Top of Data for review

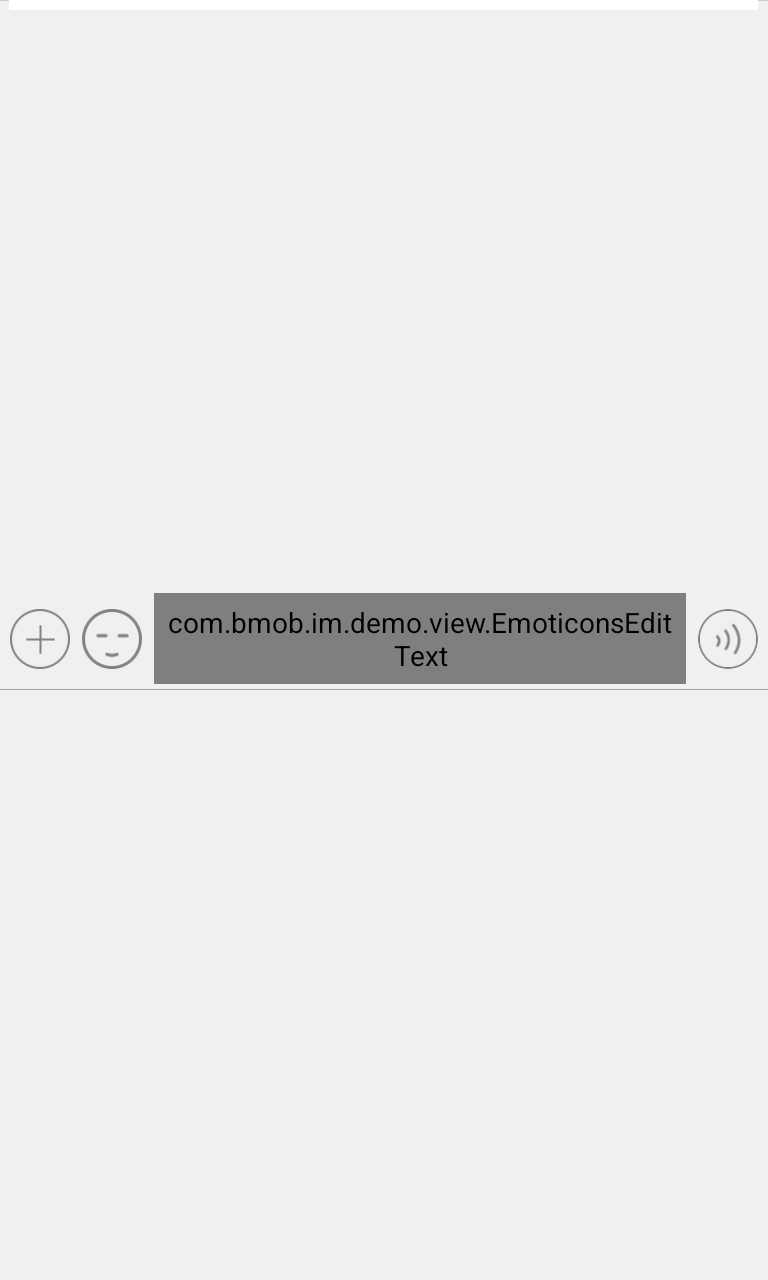
Repository: Qiuyongjie/Android--
Layout: YouMe/res/layout/include_chat_bottom_bar.xml
An editor plug-in stored every save of this project. The layout is shown before and after the next save, followed by the edit.
Pictures or frames that could not be fetched are drawn as grey boxes. It is drawn on a 768 x 1280 px phone screen (xhdpi) without system bars, with theme AppTheme; the app's code is not run. Lists and similar views that code fills are empty.

Above is the layout before, as saved 2015-07-26 05:39:50.

After the next save:
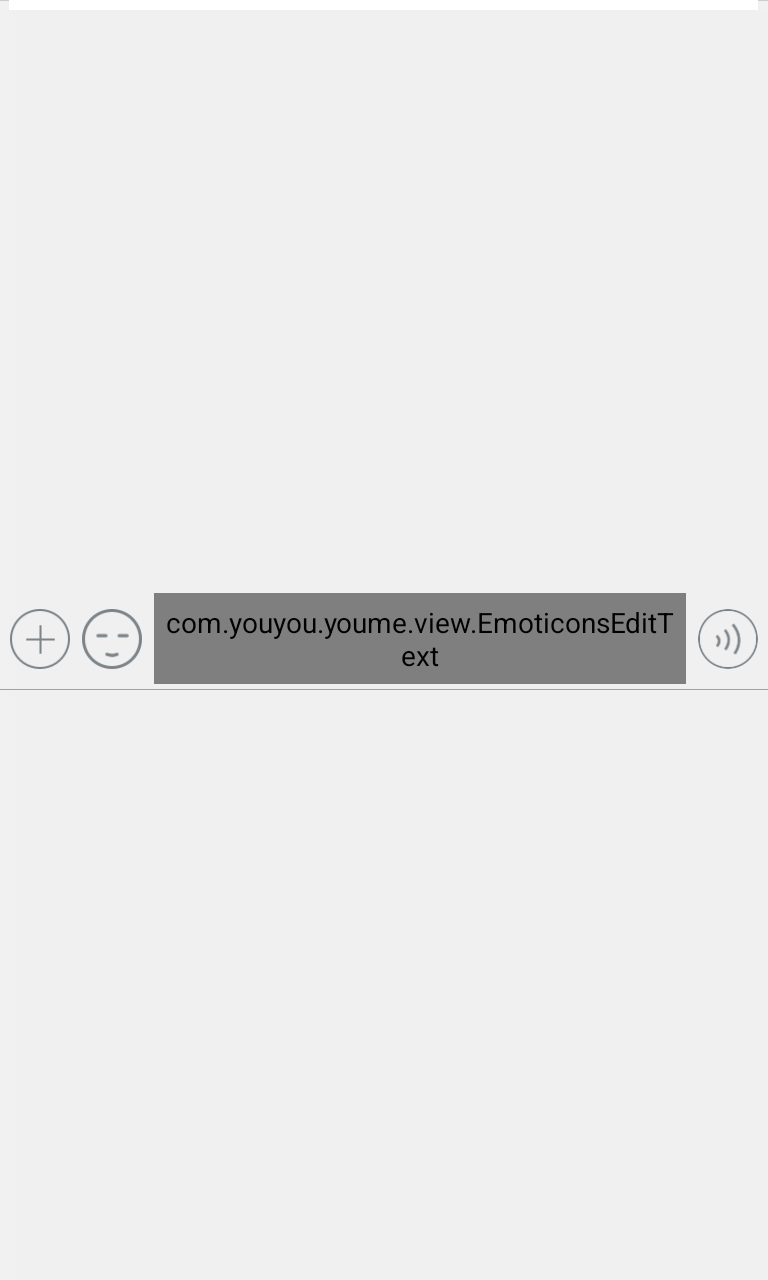
Saved 15 s later.
--- a/YouMe/res/layout/include_chat_bottom_bar.xml
+++ b/YouMe/res/layout/include_chat_bottom_bar.xml
@@ -32,7 +32,7 @@
             android:gravity="center"
             android:onClick="toAction" />
 
-        <com.bmob.im.demo.view.EmoticonsEditText
+        <com.youyou.youme.view.EmoticonsEditText
             android:id="@+id/edit_user_comment"
             android:layout_width="0dp"
             android:layout_height="wrap_content"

Bottom of Data for review

Problem details: Pictures in the listing above must be skipped; everything else should be copied exactly.

Output below:
Repository: Qiuyongjie/Android--
Layout: YouMe/res/layout/include_chat_bottom_bar.xml
An editor plug-in stored every save of this project. The layout is shown before and after the next save, followed by the edit.
Pictures or frames that could not be fetched are drawn as grey boxes. It is drawn on a 768 x 1280 px phone screen (xhdpi) without system bars, with theme AppTheme; the app's code is not run. Lists and similar views that code fills are empty.

Above is the layout before, as saved 2015-07-26 05:39:50.

After the next save:
Saved 15 s later.
--- a/YouMe/res/layout/include_chat_bottom_bar.xml
+++ b/YouMe/res/layout/include_chat_bottom_bar.xml
@@ -32,7 +32,7 @@
             android:gravity="center"
             android:onClick="toAction" />
 
-        <com.bmob.im.demo.view.EmoticonsEditText
+        <com.youyou.youme.view.EmoticonsEditText
             android:id="@+id/edit_user_comment"
             android:layout_width="0dp"
             android:layout_height="wrap_content"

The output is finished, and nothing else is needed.